| What to work on |
Wherever the word "center" turns up in a line of the entries, copy that line.
[Opening Provided records section]
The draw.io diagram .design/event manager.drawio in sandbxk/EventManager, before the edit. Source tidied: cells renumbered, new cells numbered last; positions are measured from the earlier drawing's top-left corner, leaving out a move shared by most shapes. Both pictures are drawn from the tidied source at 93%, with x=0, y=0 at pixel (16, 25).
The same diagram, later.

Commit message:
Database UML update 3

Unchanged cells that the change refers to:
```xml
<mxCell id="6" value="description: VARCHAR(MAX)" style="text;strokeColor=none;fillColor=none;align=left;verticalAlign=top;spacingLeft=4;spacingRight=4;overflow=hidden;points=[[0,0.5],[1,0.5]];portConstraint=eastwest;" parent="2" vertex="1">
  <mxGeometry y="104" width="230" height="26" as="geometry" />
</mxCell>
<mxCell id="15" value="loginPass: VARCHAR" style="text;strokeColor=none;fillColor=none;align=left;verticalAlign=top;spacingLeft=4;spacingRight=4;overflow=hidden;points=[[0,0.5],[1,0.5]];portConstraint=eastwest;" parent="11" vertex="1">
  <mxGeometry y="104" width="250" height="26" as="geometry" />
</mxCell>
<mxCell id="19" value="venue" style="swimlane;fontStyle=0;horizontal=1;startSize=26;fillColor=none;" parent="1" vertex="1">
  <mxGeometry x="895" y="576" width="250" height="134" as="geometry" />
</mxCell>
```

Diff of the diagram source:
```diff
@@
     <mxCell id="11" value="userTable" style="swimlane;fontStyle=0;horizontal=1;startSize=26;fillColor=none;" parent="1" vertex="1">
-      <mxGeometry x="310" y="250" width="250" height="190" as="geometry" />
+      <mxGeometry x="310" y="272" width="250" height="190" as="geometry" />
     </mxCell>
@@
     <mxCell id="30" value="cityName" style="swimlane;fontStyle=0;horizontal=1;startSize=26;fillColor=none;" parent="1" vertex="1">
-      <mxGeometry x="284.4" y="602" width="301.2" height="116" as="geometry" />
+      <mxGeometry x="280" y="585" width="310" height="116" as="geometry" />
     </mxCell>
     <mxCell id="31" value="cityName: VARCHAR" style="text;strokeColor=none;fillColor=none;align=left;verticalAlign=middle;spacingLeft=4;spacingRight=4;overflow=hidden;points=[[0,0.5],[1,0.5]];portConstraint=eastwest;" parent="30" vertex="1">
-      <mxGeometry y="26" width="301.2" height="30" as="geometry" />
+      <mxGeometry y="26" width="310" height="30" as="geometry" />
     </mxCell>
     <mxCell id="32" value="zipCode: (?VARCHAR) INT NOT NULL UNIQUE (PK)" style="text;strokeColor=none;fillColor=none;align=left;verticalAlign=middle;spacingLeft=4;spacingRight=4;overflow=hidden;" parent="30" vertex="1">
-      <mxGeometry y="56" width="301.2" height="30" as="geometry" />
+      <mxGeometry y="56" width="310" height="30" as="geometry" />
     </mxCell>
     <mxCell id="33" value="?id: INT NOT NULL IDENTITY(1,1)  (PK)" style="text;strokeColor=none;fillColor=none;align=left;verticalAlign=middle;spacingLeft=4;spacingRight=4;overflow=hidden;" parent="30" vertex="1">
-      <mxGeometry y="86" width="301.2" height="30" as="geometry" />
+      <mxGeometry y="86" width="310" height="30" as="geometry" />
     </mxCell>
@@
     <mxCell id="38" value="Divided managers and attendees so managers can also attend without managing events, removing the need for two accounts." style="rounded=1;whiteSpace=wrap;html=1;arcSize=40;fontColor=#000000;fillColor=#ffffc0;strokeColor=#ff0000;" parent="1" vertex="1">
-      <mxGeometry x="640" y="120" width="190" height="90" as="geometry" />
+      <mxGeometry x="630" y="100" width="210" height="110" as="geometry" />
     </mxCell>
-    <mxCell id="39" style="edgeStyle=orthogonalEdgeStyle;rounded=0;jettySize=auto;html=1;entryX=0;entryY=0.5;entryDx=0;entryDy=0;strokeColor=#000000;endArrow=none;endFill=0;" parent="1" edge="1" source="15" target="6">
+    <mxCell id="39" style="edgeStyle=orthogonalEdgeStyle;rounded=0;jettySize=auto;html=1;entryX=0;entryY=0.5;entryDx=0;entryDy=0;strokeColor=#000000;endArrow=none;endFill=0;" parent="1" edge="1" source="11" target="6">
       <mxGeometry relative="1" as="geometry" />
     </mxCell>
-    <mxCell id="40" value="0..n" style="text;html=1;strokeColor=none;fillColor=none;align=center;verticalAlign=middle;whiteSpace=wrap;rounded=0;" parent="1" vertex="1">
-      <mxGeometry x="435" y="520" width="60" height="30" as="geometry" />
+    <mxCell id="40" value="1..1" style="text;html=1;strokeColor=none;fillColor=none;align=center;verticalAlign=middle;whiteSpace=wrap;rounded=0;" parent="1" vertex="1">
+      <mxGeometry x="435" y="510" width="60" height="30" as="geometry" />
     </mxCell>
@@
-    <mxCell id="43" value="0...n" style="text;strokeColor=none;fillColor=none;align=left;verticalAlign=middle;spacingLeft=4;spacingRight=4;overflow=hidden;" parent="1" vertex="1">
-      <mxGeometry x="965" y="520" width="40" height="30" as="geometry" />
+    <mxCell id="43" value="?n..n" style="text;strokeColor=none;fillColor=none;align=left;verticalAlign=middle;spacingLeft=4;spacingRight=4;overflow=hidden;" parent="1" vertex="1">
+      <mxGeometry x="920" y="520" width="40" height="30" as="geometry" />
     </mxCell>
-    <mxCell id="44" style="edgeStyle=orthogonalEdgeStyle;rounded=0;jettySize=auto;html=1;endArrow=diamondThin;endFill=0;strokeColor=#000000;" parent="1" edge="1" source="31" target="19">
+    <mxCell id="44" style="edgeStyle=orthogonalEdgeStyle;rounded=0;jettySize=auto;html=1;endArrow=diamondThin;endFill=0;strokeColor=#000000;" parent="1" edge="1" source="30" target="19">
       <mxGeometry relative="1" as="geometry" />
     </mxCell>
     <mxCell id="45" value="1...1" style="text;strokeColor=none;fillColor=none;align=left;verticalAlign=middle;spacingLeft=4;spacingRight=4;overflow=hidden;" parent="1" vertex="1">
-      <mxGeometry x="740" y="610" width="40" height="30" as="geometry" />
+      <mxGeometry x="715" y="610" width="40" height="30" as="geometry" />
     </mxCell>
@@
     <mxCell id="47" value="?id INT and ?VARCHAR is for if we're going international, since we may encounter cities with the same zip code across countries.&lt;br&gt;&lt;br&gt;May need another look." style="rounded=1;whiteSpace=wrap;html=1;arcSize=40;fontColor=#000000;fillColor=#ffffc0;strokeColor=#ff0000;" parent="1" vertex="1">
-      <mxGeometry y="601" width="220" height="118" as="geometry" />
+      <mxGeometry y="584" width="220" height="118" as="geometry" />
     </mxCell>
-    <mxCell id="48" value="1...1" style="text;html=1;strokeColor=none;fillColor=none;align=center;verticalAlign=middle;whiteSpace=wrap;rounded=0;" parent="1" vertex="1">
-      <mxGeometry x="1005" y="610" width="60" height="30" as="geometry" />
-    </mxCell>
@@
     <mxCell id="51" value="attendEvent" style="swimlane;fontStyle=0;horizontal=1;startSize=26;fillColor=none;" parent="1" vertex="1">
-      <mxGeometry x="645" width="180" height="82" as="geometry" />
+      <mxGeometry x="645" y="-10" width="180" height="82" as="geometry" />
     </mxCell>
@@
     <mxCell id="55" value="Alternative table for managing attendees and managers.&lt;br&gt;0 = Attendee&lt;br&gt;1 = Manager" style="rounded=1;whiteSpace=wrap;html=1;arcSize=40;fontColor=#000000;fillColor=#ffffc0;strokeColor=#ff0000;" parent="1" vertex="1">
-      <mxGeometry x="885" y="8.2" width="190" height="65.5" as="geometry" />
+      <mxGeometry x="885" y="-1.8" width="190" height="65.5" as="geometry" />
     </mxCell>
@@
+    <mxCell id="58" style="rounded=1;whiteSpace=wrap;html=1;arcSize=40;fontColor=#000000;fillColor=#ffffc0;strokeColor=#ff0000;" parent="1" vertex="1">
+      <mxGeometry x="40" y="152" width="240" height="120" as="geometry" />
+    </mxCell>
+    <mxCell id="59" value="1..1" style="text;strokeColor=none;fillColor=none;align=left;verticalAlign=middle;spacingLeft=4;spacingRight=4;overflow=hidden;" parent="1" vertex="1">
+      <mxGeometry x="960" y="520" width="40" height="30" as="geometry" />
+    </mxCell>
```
[Closing Provided records section]
[Opening Provided records section]
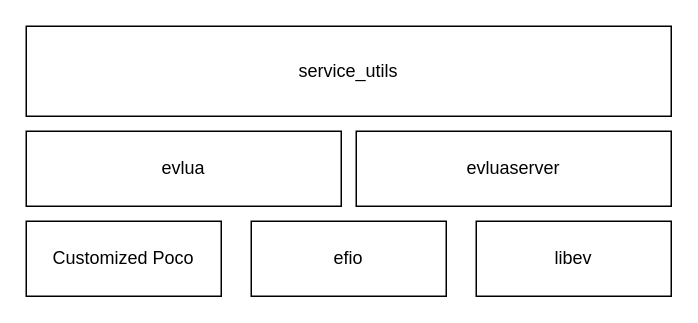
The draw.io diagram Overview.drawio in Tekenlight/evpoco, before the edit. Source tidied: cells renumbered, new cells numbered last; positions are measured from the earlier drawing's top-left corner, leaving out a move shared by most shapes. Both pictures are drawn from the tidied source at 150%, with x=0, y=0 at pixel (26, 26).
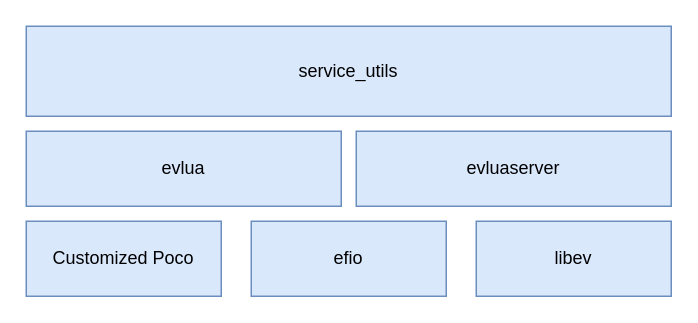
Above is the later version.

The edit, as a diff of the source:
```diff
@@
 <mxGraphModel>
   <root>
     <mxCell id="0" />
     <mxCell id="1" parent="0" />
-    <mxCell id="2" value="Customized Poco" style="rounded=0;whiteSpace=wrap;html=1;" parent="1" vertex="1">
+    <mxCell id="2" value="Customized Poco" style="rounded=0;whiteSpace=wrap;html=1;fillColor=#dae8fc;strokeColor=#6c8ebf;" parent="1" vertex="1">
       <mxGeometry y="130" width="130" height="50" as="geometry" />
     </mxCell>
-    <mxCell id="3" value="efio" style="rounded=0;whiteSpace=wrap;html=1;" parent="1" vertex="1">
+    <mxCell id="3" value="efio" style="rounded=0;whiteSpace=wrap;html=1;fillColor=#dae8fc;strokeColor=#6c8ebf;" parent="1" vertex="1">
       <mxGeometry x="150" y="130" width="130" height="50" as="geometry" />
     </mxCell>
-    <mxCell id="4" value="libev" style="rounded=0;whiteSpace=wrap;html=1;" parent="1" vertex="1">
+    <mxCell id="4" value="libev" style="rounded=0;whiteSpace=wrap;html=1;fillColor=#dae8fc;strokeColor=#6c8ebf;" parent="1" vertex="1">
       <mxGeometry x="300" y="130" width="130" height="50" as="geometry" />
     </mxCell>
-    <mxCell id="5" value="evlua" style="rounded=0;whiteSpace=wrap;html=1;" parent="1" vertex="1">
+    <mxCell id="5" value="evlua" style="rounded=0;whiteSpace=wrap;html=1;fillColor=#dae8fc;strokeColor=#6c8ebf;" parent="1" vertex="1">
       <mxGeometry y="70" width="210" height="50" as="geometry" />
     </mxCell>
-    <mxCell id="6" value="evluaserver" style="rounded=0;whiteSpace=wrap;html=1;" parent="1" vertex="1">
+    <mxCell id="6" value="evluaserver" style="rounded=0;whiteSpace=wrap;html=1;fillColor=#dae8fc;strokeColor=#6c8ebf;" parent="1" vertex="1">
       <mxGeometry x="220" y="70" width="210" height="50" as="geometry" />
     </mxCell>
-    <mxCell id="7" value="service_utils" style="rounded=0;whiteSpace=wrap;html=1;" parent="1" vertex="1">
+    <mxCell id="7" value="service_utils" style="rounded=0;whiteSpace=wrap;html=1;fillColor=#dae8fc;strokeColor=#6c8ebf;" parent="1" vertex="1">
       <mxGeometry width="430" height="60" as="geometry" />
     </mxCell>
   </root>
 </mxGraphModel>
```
[Closing Provided records section]
| Answer space |
-    <mxCell id="40" value="0..n" style="text;html=1;strokeColor=none;fillColor=none;align=center;verticalAlign=middle;whiteSpace=wrap;rounded=0;" parent="1" vertex="1">
+    <mxCell id="40" value="1..1" style="text;html=1;strokeColor=none;fillColor=none;align=center;verticalAlign=middle;whiteSpace=wrap;rounded=0;" parent="1" vertex="1">
-    <mxCell id="48" value="1...1" style="text;html=1;strokeColor=none;fillColor=none;align=center;verticalAlign=middle;whiteSpace=wrap;rounded=0;" parent="1" vertex="1">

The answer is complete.